There are many categories of driving offence, each of which carries their own potential fines and penalties. Depending on what you have been accused of you may have penalty points added to your licence, a financial fine may be imposed, and you may even face a jail sentence or other penalty. However, just because you have been accused of committing an offence does not necessarily mean that you are guilty and, as with any other offence, you do have the opportunity to defend yourself should you choose to accept this.
The most common type of driving offence is that of speeding. Unless you were driving excessively quickly or you stand to lose your licence due to the totting up rule, you may be offered a Fixed Penalty Notice. The police view this as being a quick and simple means of dealing with offences where the courts need not be involved. As such, you may be presented with a Fixed Penalty Notice if you are stopped by the side of the road or you may receive one in the post if you were caught by a speed camera or other form of detection equipment used by the police.
The Fixed Penalty Notice
A Fixed Penalty Notice will usually be presented for a driving offence where photographic evidence can be used to prove a case against a motorist. Such offences including speeding or driving through a traffic light when it is on red. This is only a small selection, however, and there are many other offences that may be accompanied by a fixed notice.
Traditionally, the FPN is thought of as being 3 points and a £60 fine although this is only one option. The fine and points that you are offered will depend on the type and severity of the driving offence committed. This is the usual level for speeding offences but, if you are caught driving without insurance, this is considered a more serious offence and you will normally be presented with a £200 fine and 6 point penalty notice.
Contesting A Driving Offence
However, you do not need to accept the fixed penalty that is offered to you.
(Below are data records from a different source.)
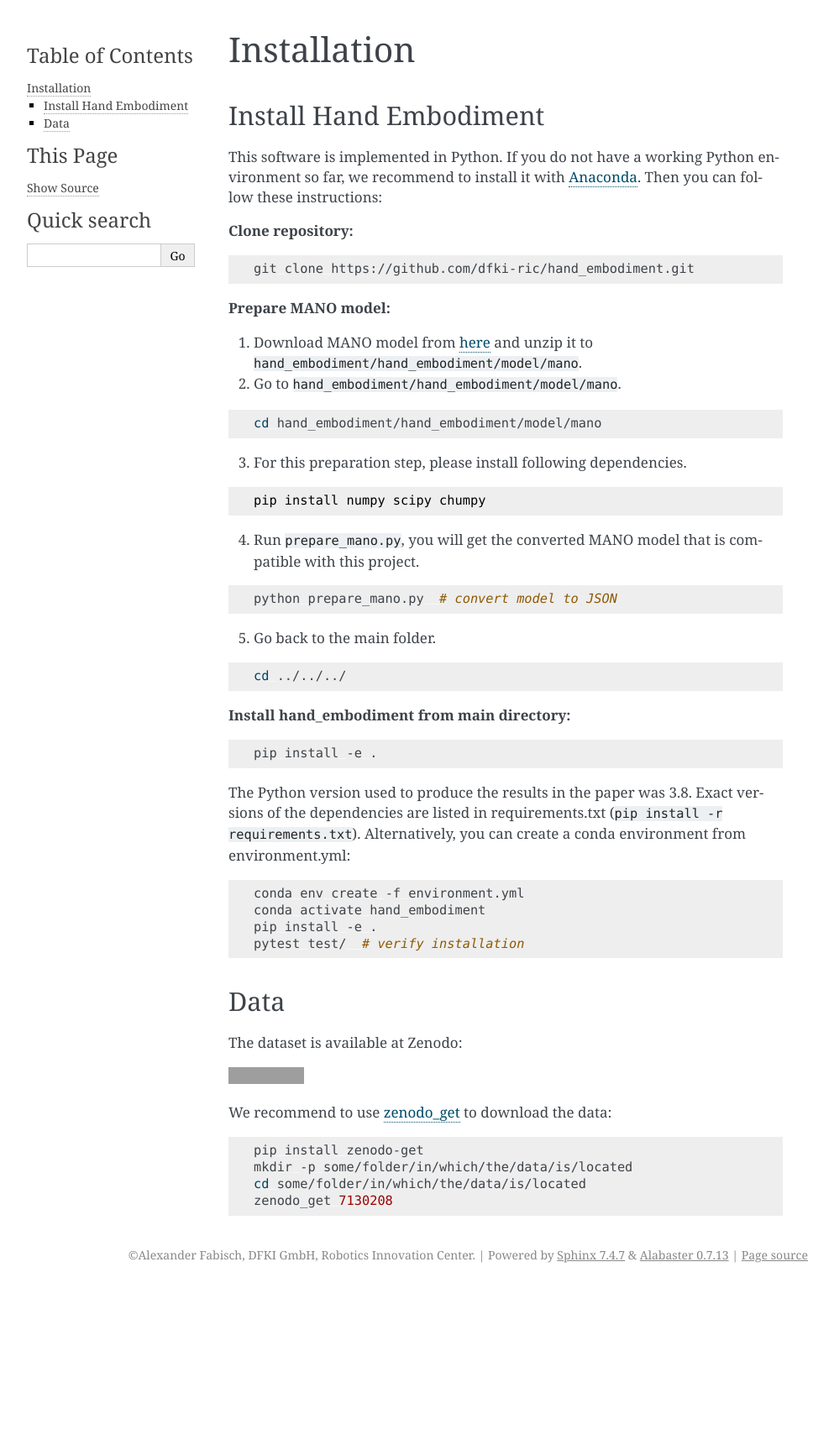
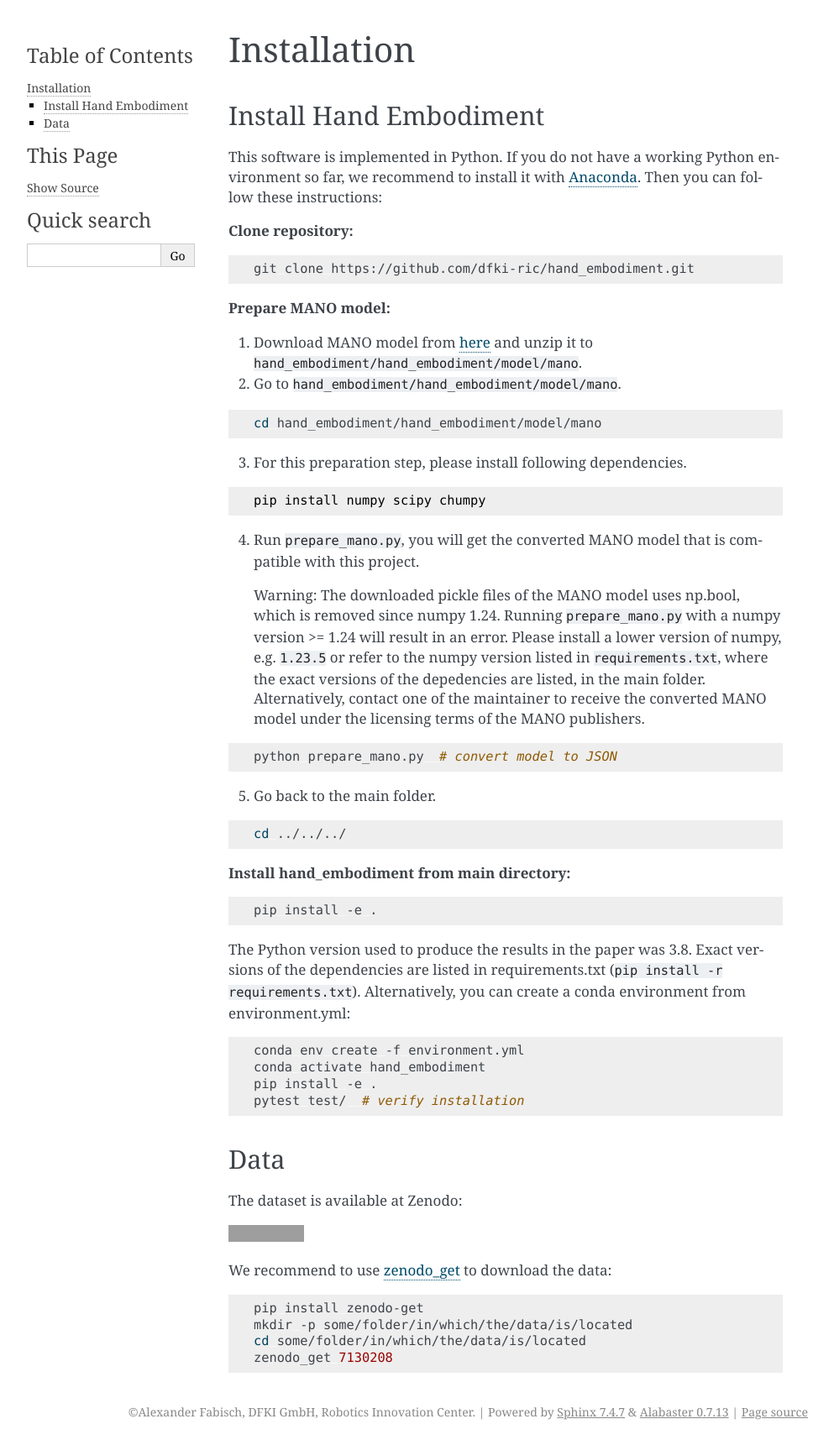
Before and after one commit to dfki-ric/hand_embodiment, a Sphinx documentation site: the page built from doc/source/installation.rst, in a window 1280 px wide. Shown: the whole page at 84% size, without its empty margins (148-1141 px from the left). Built offline with Sphinx 7.4.7, drawn with Linux system fonts in a browser that asks for light colours; before the commit the page ends 1534 px from its top, so only the background shows below that; grey boxes are pictures that could not be loaded.

Commit message:
Update installation.rst

```diff
--- a/doc/source/installation.rst
+++ b/doc/source/installation.rst
@@ -34,6 +34,11 @@ instructions:
 
 4. Run ``prepare_mano.py``, you will get the converted MANO model that
    is compatible with this project.
+
+   Warning: The downloaded pickle files of the MANO model uses np.bool, which is removed since numpy 1.24.
+   Running ``prepare_mano.py`` with a numpy version >= 1.24 will result in an error.
+   Please install a lower version of numpy, e.g. ``1.23.5`` or refer to the numpy version listed in ``requirements.txt``, where the exact versions of the depedencies are listed, in the main folder.
+   Alternatively, contact one of the maintainer to receive the converted MANO model under the licensing terms of the MANO publishers.
 
 .. code-block:: bash
 
```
There is a period of 28 days from the FPN being sent in which you must accept the offer if you wish to avoid going to court. If you do not accept the offer within this period then your case will automatically be referred to a local court where your case may be heard in your absence although you will be given plenty of time to respond and you will be provided with details of the hearing so that you can attend if you wish to do so.
Contacting A Solicitor
You do not have to accept a Fixed Penalty Notice and you will have 28 days in which to make your mind up. If you do intend to take the case to court then there is the chance that you could end up with a steeper punishment than the one offered in the fixed notice. You can use the 28 day period to contact a solicitor and make enquiries about the offence and the circumstances to ascertain whether the proposed punishment is a fair one or not.
Your Driving Offence
There are many different categories of driving offence and depending on the severity and type of the offence you may be presented with a fixed penalty notice. You do not need to accept this fixed penalty notice but doing so may present you with a quick and trouble free method of resolving the issues. Alternatively, you can contact a specialist solicitor who will be able to advise you on the best course of action and determine the most likely outcome.